#### Provided data ####

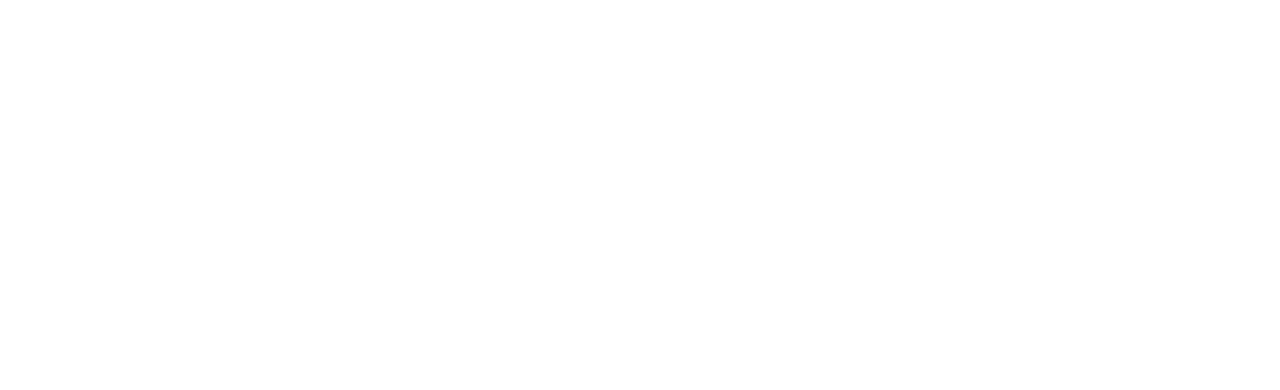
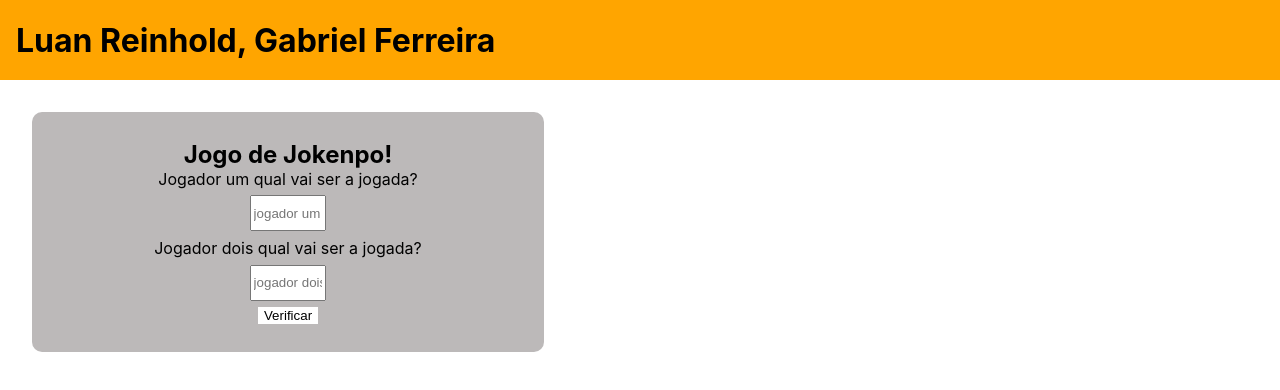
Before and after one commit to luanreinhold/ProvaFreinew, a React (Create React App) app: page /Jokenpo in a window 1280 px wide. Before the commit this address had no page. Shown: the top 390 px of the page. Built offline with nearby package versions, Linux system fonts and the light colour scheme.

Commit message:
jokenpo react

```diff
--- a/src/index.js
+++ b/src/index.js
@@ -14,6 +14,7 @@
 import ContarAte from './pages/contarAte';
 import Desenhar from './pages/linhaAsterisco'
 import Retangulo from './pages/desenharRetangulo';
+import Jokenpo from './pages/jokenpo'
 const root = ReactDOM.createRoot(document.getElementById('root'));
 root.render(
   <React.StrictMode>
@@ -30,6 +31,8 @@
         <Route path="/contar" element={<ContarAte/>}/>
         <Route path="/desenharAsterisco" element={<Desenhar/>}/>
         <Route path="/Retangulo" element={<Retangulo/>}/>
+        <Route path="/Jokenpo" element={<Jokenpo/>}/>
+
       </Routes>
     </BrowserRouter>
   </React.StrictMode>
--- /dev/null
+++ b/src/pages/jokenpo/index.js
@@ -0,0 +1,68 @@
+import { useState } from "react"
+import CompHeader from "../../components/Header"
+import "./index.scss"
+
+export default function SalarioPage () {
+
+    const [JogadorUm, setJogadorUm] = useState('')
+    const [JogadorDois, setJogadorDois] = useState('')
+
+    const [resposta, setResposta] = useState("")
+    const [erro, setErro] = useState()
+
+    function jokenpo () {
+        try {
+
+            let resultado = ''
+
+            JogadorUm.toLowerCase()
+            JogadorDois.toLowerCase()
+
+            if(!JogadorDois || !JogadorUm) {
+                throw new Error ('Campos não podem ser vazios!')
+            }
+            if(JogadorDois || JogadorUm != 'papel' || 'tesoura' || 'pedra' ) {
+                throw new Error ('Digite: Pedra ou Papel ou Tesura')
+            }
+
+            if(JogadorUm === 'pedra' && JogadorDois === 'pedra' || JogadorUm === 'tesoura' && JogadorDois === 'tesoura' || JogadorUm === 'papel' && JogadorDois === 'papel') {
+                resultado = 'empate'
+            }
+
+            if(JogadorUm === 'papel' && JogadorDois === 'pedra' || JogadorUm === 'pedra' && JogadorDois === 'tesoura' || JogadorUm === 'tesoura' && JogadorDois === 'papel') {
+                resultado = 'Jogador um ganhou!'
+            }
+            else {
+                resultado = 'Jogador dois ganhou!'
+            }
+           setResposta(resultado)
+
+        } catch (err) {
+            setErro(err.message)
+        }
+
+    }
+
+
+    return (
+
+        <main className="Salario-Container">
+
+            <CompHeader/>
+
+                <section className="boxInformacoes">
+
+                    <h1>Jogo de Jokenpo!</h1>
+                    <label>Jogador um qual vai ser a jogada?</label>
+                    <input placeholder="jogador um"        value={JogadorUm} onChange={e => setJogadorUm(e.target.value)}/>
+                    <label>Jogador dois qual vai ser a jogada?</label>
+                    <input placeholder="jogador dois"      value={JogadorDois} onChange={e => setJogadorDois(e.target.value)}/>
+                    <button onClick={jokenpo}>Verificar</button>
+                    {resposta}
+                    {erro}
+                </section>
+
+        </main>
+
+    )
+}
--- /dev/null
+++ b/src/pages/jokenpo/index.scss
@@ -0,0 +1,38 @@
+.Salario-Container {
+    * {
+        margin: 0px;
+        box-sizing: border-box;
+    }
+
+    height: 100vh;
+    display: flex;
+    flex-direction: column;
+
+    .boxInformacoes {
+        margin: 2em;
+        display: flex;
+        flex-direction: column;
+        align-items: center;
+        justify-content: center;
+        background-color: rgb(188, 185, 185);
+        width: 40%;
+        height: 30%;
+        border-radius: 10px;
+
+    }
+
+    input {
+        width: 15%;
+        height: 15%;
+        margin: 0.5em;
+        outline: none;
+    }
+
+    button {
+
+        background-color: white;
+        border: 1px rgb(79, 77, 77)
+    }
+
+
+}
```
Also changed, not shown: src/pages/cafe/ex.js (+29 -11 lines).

####
#### Provided data ####

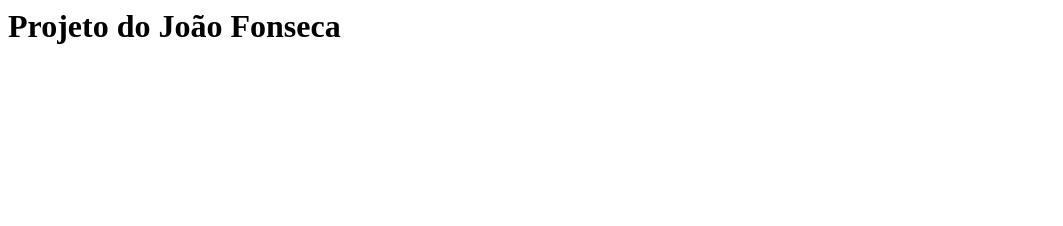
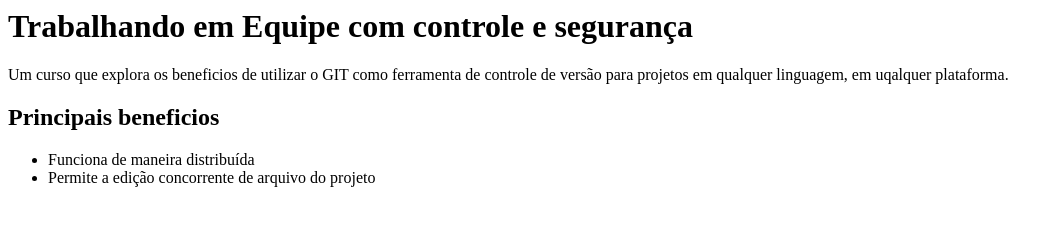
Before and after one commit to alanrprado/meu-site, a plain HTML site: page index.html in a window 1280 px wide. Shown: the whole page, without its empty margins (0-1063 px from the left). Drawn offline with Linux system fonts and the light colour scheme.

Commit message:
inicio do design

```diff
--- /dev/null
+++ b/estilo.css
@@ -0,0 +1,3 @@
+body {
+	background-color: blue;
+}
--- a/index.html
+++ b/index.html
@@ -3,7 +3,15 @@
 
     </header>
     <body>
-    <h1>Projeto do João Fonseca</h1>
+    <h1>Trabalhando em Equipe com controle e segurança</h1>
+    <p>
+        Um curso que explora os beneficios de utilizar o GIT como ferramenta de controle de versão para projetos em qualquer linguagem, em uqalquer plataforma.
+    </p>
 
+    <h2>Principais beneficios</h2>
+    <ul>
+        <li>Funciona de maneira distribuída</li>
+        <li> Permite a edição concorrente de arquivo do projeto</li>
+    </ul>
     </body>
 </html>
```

####

**Problem**. Out of the entries, report each line that contains the word "color".

**Result of the task**.
+        background-color: rgb(188, 185, 185);
+        background-color: white;
+	background-color: blue;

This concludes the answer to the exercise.